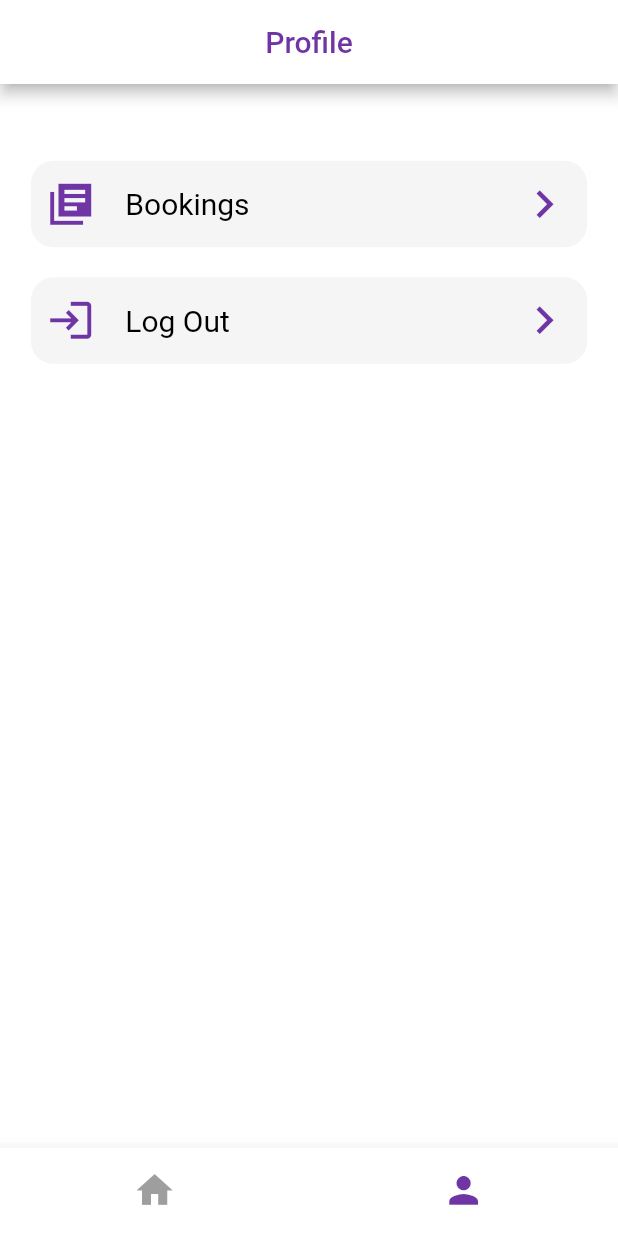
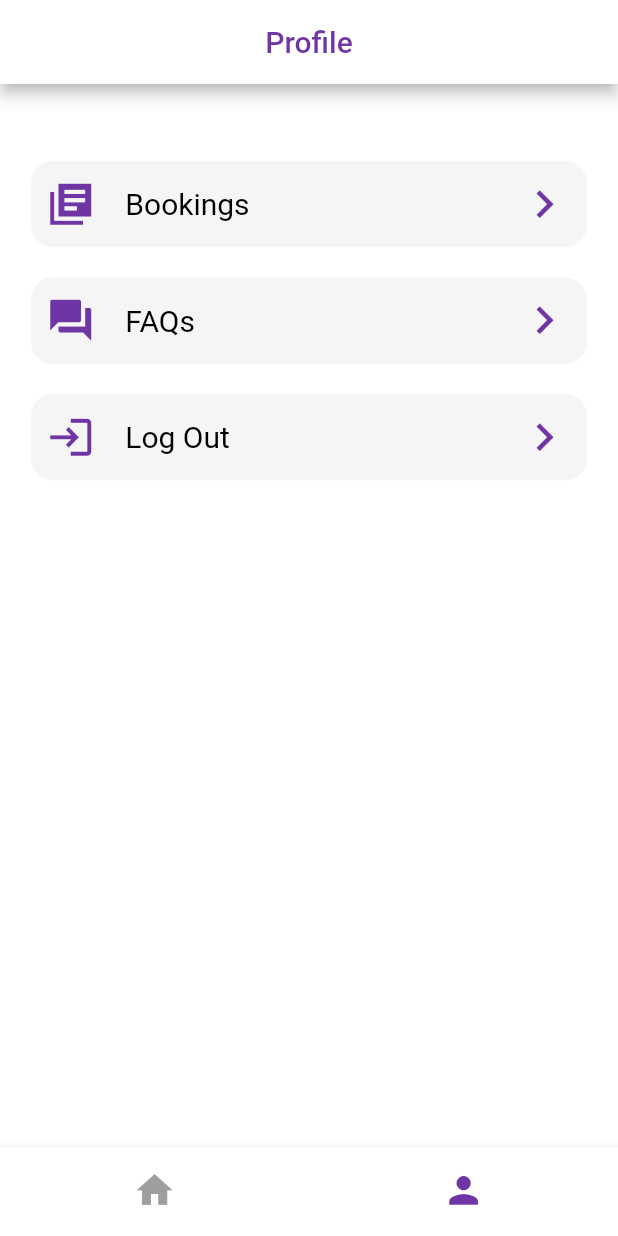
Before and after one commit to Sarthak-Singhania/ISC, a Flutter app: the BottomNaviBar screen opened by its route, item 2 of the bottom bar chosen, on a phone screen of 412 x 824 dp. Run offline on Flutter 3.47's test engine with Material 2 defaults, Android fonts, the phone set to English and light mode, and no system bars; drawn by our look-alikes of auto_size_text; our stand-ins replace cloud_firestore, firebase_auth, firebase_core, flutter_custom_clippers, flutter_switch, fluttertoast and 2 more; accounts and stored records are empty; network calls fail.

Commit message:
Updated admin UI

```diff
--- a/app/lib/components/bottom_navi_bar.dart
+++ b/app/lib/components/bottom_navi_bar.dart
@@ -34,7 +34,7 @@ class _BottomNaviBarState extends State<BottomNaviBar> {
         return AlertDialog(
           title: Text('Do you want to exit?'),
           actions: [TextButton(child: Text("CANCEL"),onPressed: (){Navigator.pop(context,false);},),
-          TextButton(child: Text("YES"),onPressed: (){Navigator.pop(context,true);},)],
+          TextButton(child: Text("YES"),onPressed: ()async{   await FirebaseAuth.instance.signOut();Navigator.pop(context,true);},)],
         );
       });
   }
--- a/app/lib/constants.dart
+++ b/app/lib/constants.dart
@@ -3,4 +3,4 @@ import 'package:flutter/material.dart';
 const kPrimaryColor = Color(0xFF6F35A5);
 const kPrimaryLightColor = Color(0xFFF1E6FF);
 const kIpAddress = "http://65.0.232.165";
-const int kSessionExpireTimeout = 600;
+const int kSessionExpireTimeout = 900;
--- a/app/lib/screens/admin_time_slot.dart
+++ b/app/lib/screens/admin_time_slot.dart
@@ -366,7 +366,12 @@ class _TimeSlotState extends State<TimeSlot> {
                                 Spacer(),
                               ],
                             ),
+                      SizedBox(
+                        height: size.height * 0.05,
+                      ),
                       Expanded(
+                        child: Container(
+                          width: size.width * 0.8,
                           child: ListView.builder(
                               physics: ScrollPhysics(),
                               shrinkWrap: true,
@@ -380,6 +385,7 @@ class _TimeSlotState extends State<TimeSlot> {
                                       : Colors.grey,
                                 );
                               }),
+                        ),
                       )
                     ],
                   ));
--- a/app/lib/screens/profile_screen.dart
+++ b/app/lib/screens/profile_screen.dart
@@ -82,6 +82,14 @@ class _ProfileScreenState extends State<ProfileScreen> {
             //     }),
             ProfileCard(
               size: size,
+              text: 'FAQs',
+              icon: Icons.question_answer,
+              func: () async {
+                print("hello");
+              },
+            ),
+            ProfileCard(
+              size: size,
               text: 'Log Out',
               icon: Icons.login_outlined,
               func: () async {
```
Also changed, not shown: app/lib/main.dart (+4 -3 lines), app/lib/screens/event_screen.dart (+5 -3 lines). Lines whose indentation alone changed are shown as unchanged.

═══

Leaving the pictures aside, repeat the data above exactly.

ANSWER FOR THE TASK:
Before and after one commit to Sarthak-Singhania/ISC, a Flutter app: the BottomNaviBar screen opened by its route, item 2 of the bottom bar chosen, on a phone screen of 412 x 824 dp. Run offline on Flutter 3.47's test engine with Material 2 defaults, Android fonts, the phone set to English and light mode, and no system bars; drawn by our look-alikes of auto_size_text; our stand-ins replace cloud_firestore, firebase_auth, firebase_core, flutter_custom_clippers, flutter_switch, fluttertoast and 2 more; accounts and stored records are empty; network calls fail.

Commit message:
Updated admin UI

```diff
--- a/app/lib/components/bottom_navi_bar.dart
+++ b/app/lib/components/bottom_navi_bar.dart
@@ -34,7 +34,7 @@ class _BottomNaviBarState extends State<BottomNaviBar> {
         return AlertDialog(
           title: Text('Do you want to exit?'),
           actions: [TextButton(child: Text("CANCEL"),onPressed: (){Navigator.pop(context,false);},),
-          TextButton(child: Text("YES"),onPressed: (){Navigator.pop(context,true);},)],
+          TextButton(child: Text("YES"),onPressed: ()async{   await FirebaseAuth.instance.signOut();Navigator.pop(context,true);},)],
         );
       });
   }
--- a/app/lib/constants.dart
+++ b/app/lib/constants.dart
@@ -3,4 +3,4 @@ import 'package:flutter/material.dart';
 const kPrimaryColor = Color(0xFF6F35A5);
 const kPrimaryLightColor = Color(0xFFF1E6FF);
 const kIpAddress = "http://65.0.232.165";
-const int kSessionExpireTimeout = 600;
+const int kSessionExpireTimeout = 900;
--- a/app/lib/screens/admin_time_slot.dart
+++ b/app/lib/screens/admin_time_slot.dart
@@ -366,7 +366,12 @@ class _TimeSlotState extends State<TimeSlot> {
                                 Spacer(),
                               ],
                             ),
+                      SizedBox(
+                        height: size.height * 0.05,
+                      ),
                       Expanded(
+                        child: Container(
+                          width: size.width * 0.8,
                           child: ListView.builder(
                               physics: ScrollPhysics(),
                               shrinkWrap: true,
@@ -380,6 +385,7 @@ class _TimeSlotState extends State<TimeSlot> {
                                       : Colors.grey,
                                 );
                               }),
+                        ),
                       )
                     ],
                   ));
--- a/app/lib/screens/profile_screen.dart
+++ b/app/lib/screens/profile_screen.dart
@@ -82,6 +82,14 @@ class _ProfileScreenState extends State<ProfileScreen> {
             //     }),
             ProfileCard(
               size: size,
+              text: 'FAQs',
+              icon: Icons.question_answer,
+              func: () async {
+                print("hello");
+              },
+            ),
+            ProfileCard(
+              size: size,
               text: 'Log Out',
               icon: Icons.login_outlined,
               func: () async {
```
Also changed, not shown: app/lib/main.dart (+4 -3 lines), app/lib/screens/event_screen.dart (+5 -3 lines). Lines whose indentation alone changed are shown as unchanged.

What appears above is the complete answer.